Gurdaspur’s judo community also suffers from a lack of government support. There are no coaches at the centre who have been approved by the Netaji Subhas National Institute of Sports Patiala or the Sports Authority of India. There are only two active coaches at the centre—far too few to give enough attention to all the judokas. In addition to this, in 2015, the union government stopped providing grants to the Judo Federation of India, the sport’s national administrative body. Dev Singh Dhaliwal, the general secretary of the Punjab Judo Association, told me over the phone, from Bhatinda, that the PJA has an annual budget of only R2 lakh. He said that although crores of rupees had been spent on athletics initiatives such as Khelo India, “the benefits to the players are very minimal.” This means, he said, “it is pointless to compare ourselves with China or Russia, which have huge budgets.”
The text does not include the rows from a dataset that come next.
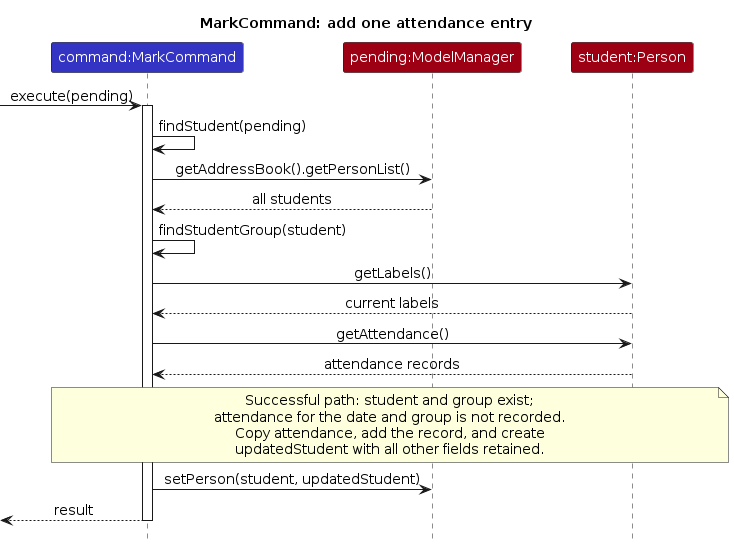
Above: diagrams/MarkSequenceDiagram.png in AY2627S1-CS2103T-F12-1/tp (PlantUML), before the change. Its source is kept beside it as diagrams/MarkSequenceDiagram.puml. The source it was exported from:
```plantuml
@startuml
!include style.puml
skinparam ArrowFontStyle plain

title MarkCommand: add one attendance entry
participant "command:MarkCommand" as Command LOGIC_COLOR
participant "pending:ModelManager" as Model MODEL_COLOR
participant "student:Person" as Student MODEL_COLOR
[-> Command : execute(pending)
activate Command
Command -> Command : findStudent(pending)
Command -> Model : getAddressBook().getPersonList()
Model --> Command : all students
Command -> Command : findStudentGroup(student)
Command -> Student : getLabels()
Student --> Command : current labels
Command -> Student : getAttendance()
Student --> Command : attendance records
note over Command, Student
Successful path: student and group exist;
attendance for the date and group is not recorded.
Copy attendance, add the record, and create
updatedStudent with all other fields retained.
end note
Command -> Model : setPerson(student, updatedStudent)
[<-- Command : result
deactivate Command
@enduml
```
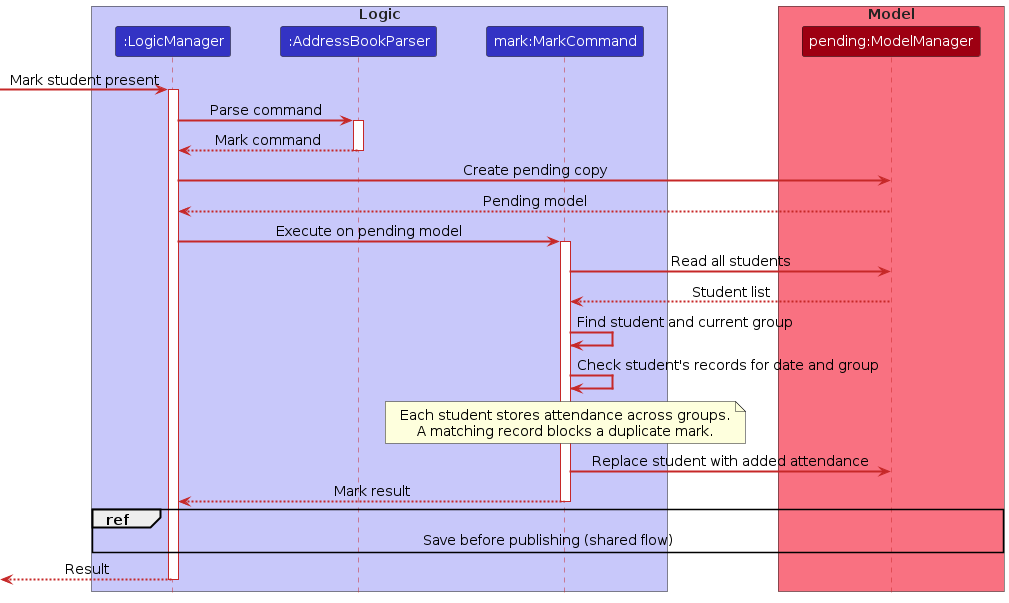
After the change.

What changed in the source:
```diff
@@ -1,28 +1,39 @@
 @startuml
 !include style.puml
 skinparam ArrowFontStyle plain
-
-title MarkCommand: add one attendance entry
-participant "command:MarkCommand" as Command LOGIC_COLOR
-participant "pending:ModelManager" as Model MODEL_COLOR
-participant "student:Person" as Student MODEL_COLOR
-[-> Command : execute(pending)
+skinparam ArrowColor #C62828
+skinparam SequenceLifeLineBorderColor #C62828
+skinparam ArrowThickness 2title Mark a student's attendance
+box "Logic" #C8C8FA
+participant ":LogicManager" as Logic LOGIC_COLOR
+participant ":AddressBookParser" as Parser LOGIC_COLOR
+participant "mark:MarkCommand" as Command LOGIC_COLOR
+end box
+box "Model" #F97181
+participant "pending:ModelManager" as Pending MODEL_COLOR
+end box
+[-> Logic : Mark student present
+activate Logic
+Logic -> Parser : Parse command
+activate Parser
+Parser --> Logic : Mark command
+deactivate Parser
+Logic -> Pending : Create pending copy
+Pending --> Logic : Pending model
+Logic -> Command : Execute on pending model
 activate Command
-Command -> Command : findStudent(pending)
-Command -> Model : getAddressBook().getPersonList()
-Model --> Command : all students
-Command -> Command : findStudentGroup(student)
-Command -> Student : getLabels()
-Student --> Command : current labels
-Command -> Student : getAttendance()
-Student --> Command : attendance records
-note over Command, Student
-Successful path: student and group exist;
-attendance for the date and group is not recorded.
-Copy attendance, add the record, and create
-updatedStudent with all other fields retained.
+Command -> Pending : Read all students
+Pending --> Command : Student list
+Command -> Command : Find student and current group
+Command -> Command : Check student's records for date and group
+note over Command
+Each student stores attendance across groups.
+A matching record blocks a duplicate mark.
 end note
-Command -> Model : setPerson(student, updatedStudent)
-[<-- Command : result
+Command -> Pending : Replace student with added attendance
+Command --> Logic : Mark result
 deactivate Command
+ref over Logic, Pending : Save before publishing (shared flow)
+[<-- Logic : Result
+deactivate Logic
 @enduml
```
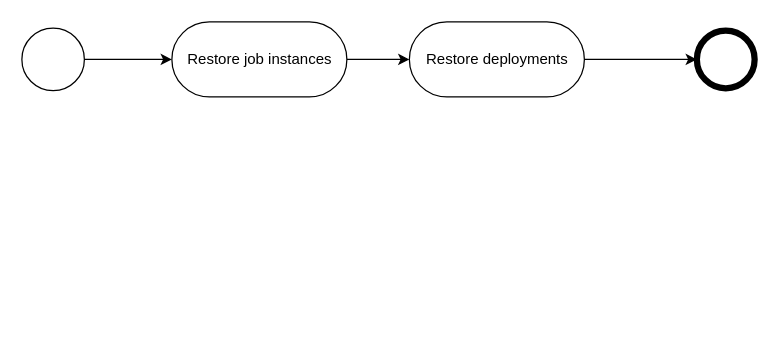
Earlier version of the draw.io diagram page "Restore application flow" (2 of 2) of kafka-zeebe-connect.drawio (minhtran-q/zeebe-kafka-connect). Source tidied: cells renumbered, new cells numbered last; positions are measured from the earlier drawing's top-left corner, leaving out a move shared by most shapes. Both pictures are drawn from the tidied source at 125%, with x=0, y=0 at pixel (21, 21).
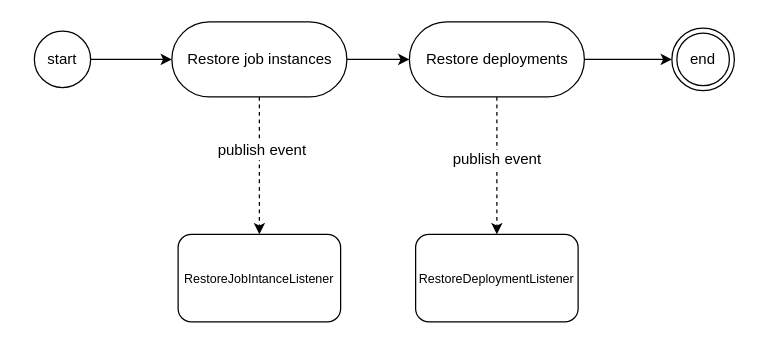
Above is the later version.

What changed in the source:
```diff
@@
 <mxGraphModel>
   <root>
     <mxCell id="0" />
     <mxCell id="1" parent="0" />
     <mxCell id="2" style="edgeStyle=orthogonalEdgeStyle;rounded=0;jettySize=auto;html=1;" parent="1" edge="1" source="3" target="5">
       <mxGeometry relative="1" as="geometry" />
     </mxCell>
+    <mxCell id="9" style="edgeStyle=orthogonalEdgeStyle;rounded=0;jettySize=auto;html=1;fontSize=10;dashed=1;" parent="1" edge="1" source="3" target="16">
+      <mxGeometry relative="1" as="geometry" />
+    </mxCell>
+    <mxCell id="10" value="&lt;font style=&quot;font-size: 12px&quot;&gt;publish event&lt;/font&gt;" style="edgeLabel;html=1;align=center;verticalAlign=middle;fontSize=10;" parent="9" vertex="1">
+      <mxGeometry x="-0.23" y="1" relative="1" as="geometry" />
+    </mxCell>
     <mxCell id="3" value="&lt;span&gt;Restore job instances&lt;/span&gt;" style="html=1;dashed=0;whitespace=wrap;shape=mxgraph.dfd.start;" parent="1" vertex="1">
       <mxGeometry x="120" width="140" height="60" as="geometry" />
     </mxCell>
-    <mxCell id="4" style="edgeStyle=orthogonalEdgeStyle;rounded=0;jettySize=auto;html=1;" parent="1" edge="1" source="5" target="6">
-      <mxGeometry relative="1" as="geometry" />
-    </mxCell>
+    <mxCell id="11" style="edgeStyle=orthogonalEdgeStyle;rounded=0;jettySize=auto;html=1;fontSize=12;" parent="1" edge="1" source="5" target="15">
+      <mxGeometry relative="1" as="geometry" />
+    </mxCell>
+    <mxCell id="12" value="&lt;font style=&quot;font-size: 12px&quot;&gt;publish event&lt;/font&gt;" style="edgeStyle=orthogonalEdgeStyle;rounded=0;jettySize=auto;html=1;fontSize=10;dashed=1;" parent="1" edge="1" source="5" target="17">
+      <mxGeometry x="-0.09" relative="1" as="geometry" />
+    </mxCell>
     <mxCell id="5" value="&lt;span&gt;Restore deployments&lt;/span&gt;" style="html=1;dashed=0;whitespace=wrap;shape=mxgraph.dfd.start;" parent="1" vertex="1">
       <mxGeometry x="310" width="140" height="60" as="geometry" />
     </mxCell>
-    <mxCell id="6" style="shape=ellipse;html=1;dashed=0;whitespace=wrap;strokeWidth=5;perimeter=ellipsePerimeter;" parent="1" vertex="1">
-      <mxGeometry x="540" y="6.9" width="46.2" height="46.2" as="geometry" />
-    </mxCell>
-    <mxCell id="7" style="edgeStyle=orthogonalEdgeStyle;rounded=0;jettySize=auto;html=1;" parent="1" edge="1" source="8" target="3">
-      <mxGeometry relative="1" as="geometry" />
-    </mxCell>
-    <mxCell id="8" style="ellipse;whiteSpace=wrap;html=1;" parent="1" vertex="1">
-      <mxGeometry y="5" width="50" height="50" as="geometry" />
-    </mxCell>
+    <mxCell id="13" style="edgeStyle=orthogonalEdgeStyle;rounded=0;jettySize=auto;html=1;fontSize=12;" parent="1" edge="1" source="14" target="3">
+      <mxGeometry relative="1" as="geometry" />
+    </mxCell>
+    <mxCell id="14" value="start" style="ellipse;whiteSpace=wrap;html=1;fontSize=12;" parent="1" vertex="1">
+      <mxGeometry x="10" y="7.5" width="45" height="45" as="geometry" />
+    </mxCell>
+    <mxCell id="15" value="end" style="ellipse;shape=doubleEllipse;whiteSpace=wrap;html=1;fontSize=12;" parent="1" vertex="1">
+      <mxGeometry x="520" y="5" width="50" height="50" as="geometry" />
+    </mxCell>
+    <mxCell id="16" value="&lt;font style=&quot;font-size: 10px&quot;&gt;RestoreJobIntanceListener&lt;/font&gt;" style="rounded=1;whiteSpace=wrap;html=1;fontSize=12;" parent="1" vertex="1">
+      <mxGeometry x="125" y="170" width="130" height="70" as="geometry" />
+    </mxCell>
+    <mxCell id="17" value="&lt;font style=&quot;font-size: 10px&quot;&gt;RestoreDeploymentListener&lt;/font&gt;" style="rounded=1;whiteSpace=wrap;html=1;fontSize=12;" parent="1" vertex="1">
+      <mxGeometry x="315" y="170" width="130" height="70" as="geometry" />
+    </mxCell>
   </root>
 </mxGraphModel>
```
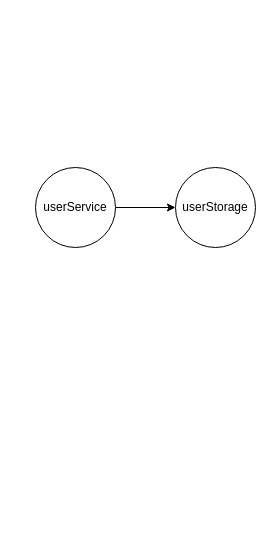
Above: scheme.drawio in IlyaYP/diploma (draw.io), before the change. Source tidied: cells renumbered, new cells numbered last; positions are measured from the earlier drawing's top-left corner, leaving out a move shared by most shapes. Both pictures are drawn from the tidied source at 100%, with x=0, y=0 at pixel (35, 167).
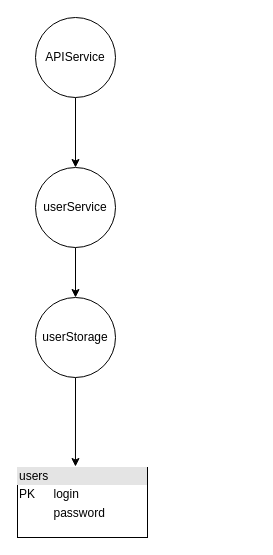
After the change.

Change to the diagram source:
```diff
@@
 <mxGraphModel>
   <root>
     <mxCell id="0" />
     <mxCell id="1" parent="0" />
     <mxCell id="2" style="edgeStyle=orthogonalEdgeStyle;rounded=0;jettySize=auto;html=1;" parent="1" edge="1" source="3" target="4">
       <mxGeometry relative="1" as="geometry" />
     </mxCell>
     <mxCell id="3" value="userService" style="ellipse;whiteSpace=wrap;html=1;" parent="1" vertex="1">
       <mxGeometry width="80" height="80" as="geometry" />
     </mxCell>
+    <mxCell id="5" style="edgeStyle=orthogonalEdgeStyle;rounded=0;jettySize=auto;html=1;exitX=0.5;exitY=1;exitDx=0;exitDy=0;entryX=0.446;entryY=-0.014;entryDx=0;entryDy=0;entryPerimeter=0;" parent="1" edge="1" source="4" target="8">
+      <mxGeometry relative="1" as="geometry" />
+    </mxCell>
     <mxCell id="4" value="userStorage" style="ellipse;whiteSpace=wrap;html=1;" parent="1" vertex="1">
-      <mxGeometry x="140" width="80" height="80" as="geometry" />
+      <mxGeometry y="130" width="80" height="80" as="geometry" />
     </mxCell>
+    <mxCell id="6" style="edgeStyle=orthogonalEdgeStyle;rounded=0;jettySize=auto;html=1;exitX=0.5;exitY=1;exitDx=0;exitDy=0;entryX=0.5;entryY=0;entryDx=0;entryDy=0;" parent="1" edge="1" source="7" target="3">
+      <mxGeometry relative="1" as="geometry" />
+    </mxCell>
+    <mxCell id="7" value="APIService" style="ellipse;whiteSpace=wrap;html=1;" parent="1" vertex="1">
+      <mxGeometry y="-150" width="80" height="80" as="geometry" />
+    </mxCell>
+    <mxCell id="8" value="&lt;div style=&quot;box-sizing: border-box ; width: 100% ; background: #e4e4e4 ; padding: 2px&quot;&gt;users&lt;/div&gt;&lt;table style=&quot;width: 100% ; font-size: 1em&quot; cellpadding=&quot;2&quot; cellspacing=&quot;0&quot;&gt;&lt;tbody&gt;&lt;tr&gt;&lt;td&gt;PK&lt;/td&gt;&lt;td&gt;login&lt;/td&gt;&lt;/tr&gt;&lt;tr&gt;&lt;td&gt;&lt;br&gt;&lt;/td&gt;&lt;td&gt;password&lt;/td&gt;&lt;/tr&gt;&lt;tr&gt;&lt;td&gt;&lt;/td&gt;&lt;td&gt;&lt;br&gt;&lt;/td&gt;&lt;/tr&gt;&lt;/tbody&gt;&lt;/table&gt;" style="verticalAlign=top;align=left;overflow=fill;html=1;" parent="1" vertex="1">
+      <mxGeometry x="-18" y="300" width="130" height="70" as="geometry" />
+    </mxCell>
   </root>
 </mxGraphModel>
```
Many of the people I spoke to said that such factors mean that India will need to devote many more resources to judo if it hopes to perform well at the Olympics. Satish Kumar, one of the coaches currently working at the centre, made no effort to hide his irritation when I asked about this. “Every four years there is a lot of hype about India not winning medals at the Olympics,” he said. “But if we have to compete internationally, we need scientific support, assistance and nutrition throughout the four years. We need a sports doctor who can understand athletes’ needs. Holding a camp just before the Olympics is of little use.”
But above all, Ravi Kumar, a junior coach at the centre, cautioned that the government needs to think about judokas’ financial security. “There is no point winning medals,” he said, “if the player has to then struggle for employment afterwards.”
Vikas Prakash Joshi is an independent journalist, podcaster, translator and writer. He has been published in The Wire, DNA and The Hindu, among other publications, and has worked in the field of Right to Information.